Bouchercon was more fun than a writer should be allowed to have. I won’t bore you with details of all four days of wonder but I will hit the highlights in bullet form just to give you an idea.
I sat on a panel with some excellent writers and got to talk about how we construct a puzzle to keep the reader interested. I watched a slew of great panels too and, while it’s hard to rate them on a relative scale I’ll admit that my favorite panel had only 3 people on it. Christa Faust
talked about Richard Prather
(Shell Scott’s creator,) Gary Phillips
talked about Chester Himes
(Coffin Ed Johnson and Grave Digger Jones) and Max Allen Collins
schooled us on Mickey Spillane
(I don’t have to tell you he wrote Mike Hammer, do I?) They were all amazing in both depth of knowledge and understanding of these seminal authors.
Another highlight of the event was the most excellent hospitality suite that Sisters in Crime
put on. It was an oasis in the midst of merry chaos.
Then there’s the whole ego thing. It’s kind of cool to have fans ask about my work. It’s very cool to have new writers ask for my advice. It is super cool to be recognized by guys like Max Allen Collins (Road to Perdition and a zillion other things) Louis Bayard

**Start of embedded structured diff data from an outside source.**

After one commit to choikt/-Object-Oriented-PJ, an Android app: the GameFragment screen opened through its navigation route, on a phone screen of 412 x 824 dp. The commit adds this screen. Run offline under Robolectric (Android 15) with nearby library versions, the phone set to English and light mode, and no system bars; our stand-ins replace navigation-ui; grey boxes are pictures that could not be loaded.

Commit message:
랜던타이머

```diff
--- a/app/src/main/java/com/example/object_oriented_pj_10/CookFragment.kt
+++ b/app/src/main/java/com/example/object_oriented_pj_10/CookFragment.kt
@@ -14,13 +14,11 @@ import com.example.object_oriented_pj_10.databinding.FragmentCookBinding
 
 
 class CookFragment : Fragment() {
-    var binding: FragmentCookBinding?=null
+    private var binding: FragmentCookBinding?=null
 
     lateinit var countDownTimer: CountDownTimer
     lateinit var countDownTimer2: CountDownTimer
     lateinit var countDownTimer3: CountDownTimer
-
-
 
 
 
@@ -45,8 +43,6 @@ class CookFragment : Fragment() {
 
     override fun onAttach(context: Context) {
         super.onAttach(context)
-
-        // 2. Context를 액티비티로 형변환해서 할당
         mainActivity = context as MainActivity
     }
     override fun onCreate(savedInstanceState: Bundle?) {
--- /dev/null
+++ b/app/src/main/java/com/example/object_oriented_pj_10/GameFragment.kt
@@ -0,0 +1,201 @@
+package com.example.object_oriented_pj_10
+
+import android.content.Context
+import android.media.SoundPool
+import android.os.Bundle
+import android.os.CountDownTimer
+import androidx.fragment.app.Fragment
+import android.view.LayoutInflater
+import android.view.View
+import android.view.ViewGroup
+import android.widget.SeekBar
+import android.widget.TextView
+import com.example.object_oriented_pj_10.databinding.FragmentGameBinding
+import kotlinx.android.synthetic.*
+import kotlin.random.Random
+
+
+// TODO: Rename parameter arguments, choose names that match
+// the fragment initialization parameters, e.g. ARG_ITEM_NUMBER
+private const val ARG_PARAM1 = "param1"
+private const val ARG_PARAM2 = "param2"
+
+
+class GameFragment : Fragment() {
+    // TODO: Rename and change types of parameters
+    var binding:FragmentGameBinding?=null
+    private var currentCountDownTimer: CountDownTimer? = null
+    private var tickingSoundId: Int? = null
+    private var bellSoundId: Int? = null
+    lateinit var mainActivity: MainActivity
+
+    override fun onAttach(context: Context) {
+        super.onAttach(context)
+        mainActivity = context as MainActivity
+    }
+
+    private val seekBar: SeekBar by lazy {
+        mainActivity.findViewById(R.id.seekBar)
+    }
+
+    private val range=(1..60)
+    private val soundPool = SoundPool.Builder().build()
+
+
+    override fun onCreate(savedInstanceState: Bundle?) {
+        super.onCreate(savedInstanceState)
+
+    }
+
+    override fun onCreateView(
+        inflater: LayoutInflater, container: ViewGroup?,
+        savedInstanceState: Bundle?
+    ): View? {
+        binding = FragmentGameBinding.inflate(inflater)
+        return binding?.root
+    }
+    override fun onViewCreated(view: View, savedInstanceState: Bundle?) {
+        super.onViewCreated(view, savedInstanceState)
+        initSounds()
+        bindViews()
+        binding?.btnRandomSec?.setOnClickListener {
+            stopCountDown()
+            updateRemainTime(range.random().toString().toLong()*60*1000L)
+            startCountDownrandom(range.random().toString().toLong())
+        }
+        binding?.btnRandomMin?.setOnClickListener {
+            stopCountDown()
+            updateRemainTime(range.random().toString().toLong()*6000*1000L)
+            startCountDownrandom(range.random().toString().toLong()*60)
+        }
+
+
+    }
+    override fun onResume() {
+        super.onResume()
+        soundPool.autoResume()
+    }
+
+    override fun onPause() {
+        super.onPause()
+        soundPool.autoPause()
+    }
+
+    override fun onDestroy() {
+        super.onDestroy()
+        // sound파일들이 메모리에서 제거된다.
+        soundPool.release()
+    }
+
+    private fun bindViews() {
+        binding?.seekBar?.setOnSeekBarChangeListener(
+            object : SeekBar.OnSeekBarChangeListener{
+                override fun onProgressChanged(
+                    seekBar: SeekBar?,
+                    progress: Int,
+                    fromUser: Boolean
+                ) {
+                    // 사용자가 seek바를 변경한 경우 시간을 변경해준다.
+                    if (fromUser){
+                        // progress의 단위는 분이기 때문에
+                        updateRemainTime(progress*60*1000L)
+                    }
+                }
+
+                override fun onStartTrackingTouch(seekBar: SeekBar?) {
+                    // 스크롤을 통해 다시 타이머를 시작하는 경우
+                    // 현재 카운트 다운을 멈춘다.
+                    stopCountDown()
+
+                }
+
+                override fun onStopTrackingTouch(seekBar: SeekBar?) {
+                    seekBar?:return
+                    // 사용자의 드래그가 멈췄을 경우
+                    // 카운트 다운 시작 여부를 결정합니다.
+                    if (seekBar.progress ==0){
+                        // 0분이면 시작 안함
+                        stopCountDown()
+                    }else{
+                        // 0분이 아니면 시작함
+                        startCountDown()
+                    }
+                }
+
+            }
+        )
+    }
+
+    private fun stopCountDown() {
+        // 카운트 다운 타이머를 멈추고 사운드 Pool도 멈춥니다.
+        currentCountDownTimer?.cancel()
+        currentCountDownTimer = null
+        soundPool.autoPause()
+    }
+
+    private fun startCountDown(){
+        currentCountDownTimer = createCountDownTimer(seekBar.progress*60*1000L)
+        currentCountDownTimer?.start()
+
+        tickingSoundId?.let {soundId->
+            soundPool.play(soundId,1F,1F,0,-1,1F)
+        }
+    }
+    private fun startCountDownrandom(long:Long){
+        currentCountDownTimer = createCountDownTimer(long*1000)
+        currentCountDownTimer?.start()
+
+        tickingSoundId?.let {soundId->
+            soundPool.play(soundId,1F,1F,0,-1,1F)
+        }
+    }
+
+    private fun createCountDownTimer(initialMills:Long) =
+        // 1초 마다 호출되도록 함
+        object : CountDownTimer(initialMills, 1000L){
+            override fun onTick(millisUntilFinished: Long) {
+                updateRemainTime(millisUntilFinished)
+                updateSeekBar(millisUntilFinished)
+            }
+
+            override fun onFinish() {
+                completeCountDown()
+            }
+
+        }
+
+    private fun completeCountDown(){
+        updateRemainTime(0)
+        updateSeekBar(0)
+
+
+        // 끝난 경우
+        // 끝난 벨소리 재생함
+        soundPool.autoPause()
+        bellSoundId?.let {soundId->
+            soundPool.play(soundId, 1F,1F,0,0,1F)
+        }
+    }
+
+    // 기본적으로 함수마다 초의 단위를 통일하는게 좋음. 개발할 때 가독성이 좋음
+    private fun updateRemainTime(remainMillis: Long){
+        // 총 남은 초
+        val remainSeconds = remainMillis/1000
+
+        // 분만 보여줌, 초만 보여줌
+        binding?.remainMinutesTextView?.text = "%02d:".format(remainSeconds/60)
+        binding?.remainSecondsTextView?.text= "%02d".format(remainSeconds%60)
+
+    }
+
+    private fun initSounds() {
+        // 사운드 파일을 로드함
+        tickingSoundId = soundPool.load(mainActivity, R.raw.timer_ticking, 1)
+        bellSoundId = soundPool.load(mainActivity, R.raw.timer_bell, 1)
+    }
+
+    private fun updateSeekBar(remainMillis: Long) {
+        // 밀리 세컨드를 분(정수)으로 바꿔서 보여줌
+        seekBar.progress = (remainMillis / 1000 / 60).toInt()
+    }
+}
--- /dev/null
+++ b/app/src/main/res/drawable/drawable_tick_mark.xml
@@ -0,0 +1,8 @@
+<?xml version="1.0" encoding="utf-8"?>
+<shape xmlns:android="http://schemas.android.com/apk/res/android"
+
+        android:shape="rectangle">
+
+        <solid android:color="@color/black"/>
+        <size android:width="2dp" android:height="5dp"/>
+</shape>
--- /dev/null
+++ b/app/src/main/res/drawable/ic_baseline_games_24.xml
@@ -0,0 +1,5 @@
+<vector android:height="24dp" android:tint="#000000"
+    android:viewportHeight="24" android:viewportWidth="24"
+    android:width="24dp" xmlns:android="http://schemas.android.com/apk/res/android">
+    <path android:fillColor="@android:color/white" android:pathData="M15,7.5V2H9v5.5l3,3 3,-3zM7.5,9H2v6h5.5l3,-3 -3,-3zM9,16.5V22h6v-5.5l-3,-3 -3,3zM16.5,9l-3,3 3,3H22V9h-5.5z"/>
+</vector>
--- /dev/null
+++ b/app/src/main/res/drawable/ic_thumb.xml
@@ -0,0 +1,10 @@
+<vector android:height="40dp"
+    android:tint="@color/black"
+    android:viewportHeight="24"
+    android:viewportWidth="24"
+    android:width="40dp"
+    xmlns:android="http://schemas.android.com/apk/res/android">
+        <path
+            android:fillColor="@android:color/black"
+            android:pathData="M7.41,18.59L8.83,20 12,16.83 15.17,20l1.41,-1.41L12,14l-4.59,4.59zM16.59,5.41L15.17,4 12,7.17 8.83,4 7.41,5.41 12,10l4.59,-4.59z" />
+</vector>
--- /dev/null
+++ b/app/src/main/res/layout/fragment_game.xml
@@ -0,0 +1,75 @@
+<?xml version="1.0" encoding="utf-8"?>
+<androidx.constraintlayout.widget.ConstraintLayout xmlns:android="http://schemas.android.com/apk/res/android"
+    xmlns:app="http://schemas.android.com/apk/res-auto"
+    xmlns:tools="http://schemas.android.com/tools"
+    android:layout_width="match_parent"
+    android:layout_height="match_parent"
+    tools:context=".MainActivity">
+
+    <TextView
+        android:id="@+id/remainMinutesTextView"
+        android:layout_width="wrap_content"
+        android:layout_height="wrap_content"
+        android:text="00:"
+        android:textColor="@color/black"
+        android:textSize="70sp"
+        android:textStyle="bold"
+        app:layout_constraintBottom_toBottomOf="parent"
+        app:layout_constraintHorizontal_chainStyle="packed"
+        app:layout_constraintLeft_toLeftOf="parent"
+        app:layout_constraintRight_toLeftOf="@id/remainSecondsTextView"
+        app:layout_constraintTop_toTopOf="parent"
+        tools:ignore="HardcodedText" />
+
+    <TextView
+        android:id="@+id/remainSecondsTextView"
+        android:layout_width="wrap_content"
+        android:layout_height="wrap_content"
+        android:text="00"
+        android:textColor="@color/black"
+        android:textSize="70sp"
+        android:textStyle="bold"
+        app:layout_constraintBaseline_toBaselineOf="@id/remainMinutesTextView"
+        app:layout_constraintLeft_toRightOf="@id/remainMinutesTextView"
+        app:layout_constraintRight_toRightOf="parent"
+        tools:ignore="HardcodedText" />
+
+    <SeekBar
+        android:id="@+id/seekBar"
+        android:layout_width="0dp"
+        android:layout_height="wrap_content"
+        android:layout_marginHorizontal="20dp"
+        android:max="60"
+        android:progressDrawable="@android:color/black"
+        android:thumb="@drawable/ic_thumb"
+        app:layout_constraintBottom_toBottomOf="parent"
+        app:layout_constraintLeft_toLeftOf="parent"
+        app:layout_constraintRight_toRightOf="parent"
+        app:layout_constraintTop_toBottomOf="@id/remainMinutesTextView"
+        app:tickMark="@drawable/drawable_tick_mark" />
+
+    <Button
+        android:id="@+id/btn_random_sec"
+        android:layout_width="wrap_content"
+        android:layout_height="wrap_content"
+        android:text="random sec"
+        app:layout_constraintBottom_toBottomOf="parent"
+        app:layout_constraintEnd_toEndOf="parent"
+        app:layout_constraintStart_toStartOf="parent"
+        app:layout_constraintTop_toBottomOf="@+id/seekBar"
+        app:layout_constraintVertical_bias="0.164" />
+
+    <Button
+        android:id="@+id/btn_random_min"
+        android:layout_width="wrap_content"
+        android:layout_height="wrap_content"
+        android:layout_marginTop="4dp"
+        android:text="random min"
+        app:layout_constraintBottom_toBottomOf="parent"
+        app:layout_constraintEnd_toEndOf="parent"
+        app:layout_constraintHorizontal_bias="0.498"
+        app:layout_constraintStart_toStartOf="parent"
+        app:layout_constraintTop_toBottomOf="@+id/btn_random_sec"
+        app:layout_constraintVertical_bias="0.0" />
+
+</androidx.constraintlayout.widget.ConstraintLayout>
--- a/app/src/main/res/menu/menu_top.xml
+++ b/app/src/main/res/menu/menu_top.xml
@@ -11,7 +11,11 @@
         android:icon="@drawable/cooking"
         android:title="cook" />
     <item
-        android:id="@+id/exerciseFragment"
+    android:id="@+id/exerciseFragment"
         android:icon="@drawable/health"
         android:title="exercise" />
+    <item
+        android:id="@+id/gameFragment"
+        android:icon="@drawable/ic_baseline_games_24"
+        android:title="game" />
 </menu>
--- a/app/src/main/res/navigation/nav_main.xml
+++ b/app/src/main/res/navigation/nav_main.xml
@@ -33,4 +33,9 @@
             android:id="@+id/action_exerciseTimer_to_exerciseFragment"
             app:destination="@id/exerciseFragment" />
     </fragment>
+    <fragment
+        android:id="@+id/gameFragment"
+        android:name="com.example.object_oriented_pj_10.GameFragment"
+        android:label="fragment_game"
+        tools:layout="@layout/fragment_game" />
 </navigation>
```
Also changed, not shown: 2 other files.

(Edgar nominated The Pale Blue Eye) and Bob Randisi
(founder of the Private Eye Writers of America.) When guys like that call you by name you feel like a star yourself for a minute.
I left the hotel long enough to give a presentation Saturday at the Canton Library, the nation's first branch library, standing in the same place since 1886. Those wonderful folks kept me there, answering questions and signing books for two hours.
In the meanwhile, my Bouchercon blog post for the Baltimore Sun was so popular that it was referenced and quoted in the competing Washington City Paper
. And then it was referenced again in an article in the Baltimore Sun
, and again in the Baltimore Sun’s Read Street blog
All in all, an exciting few days for me. :-)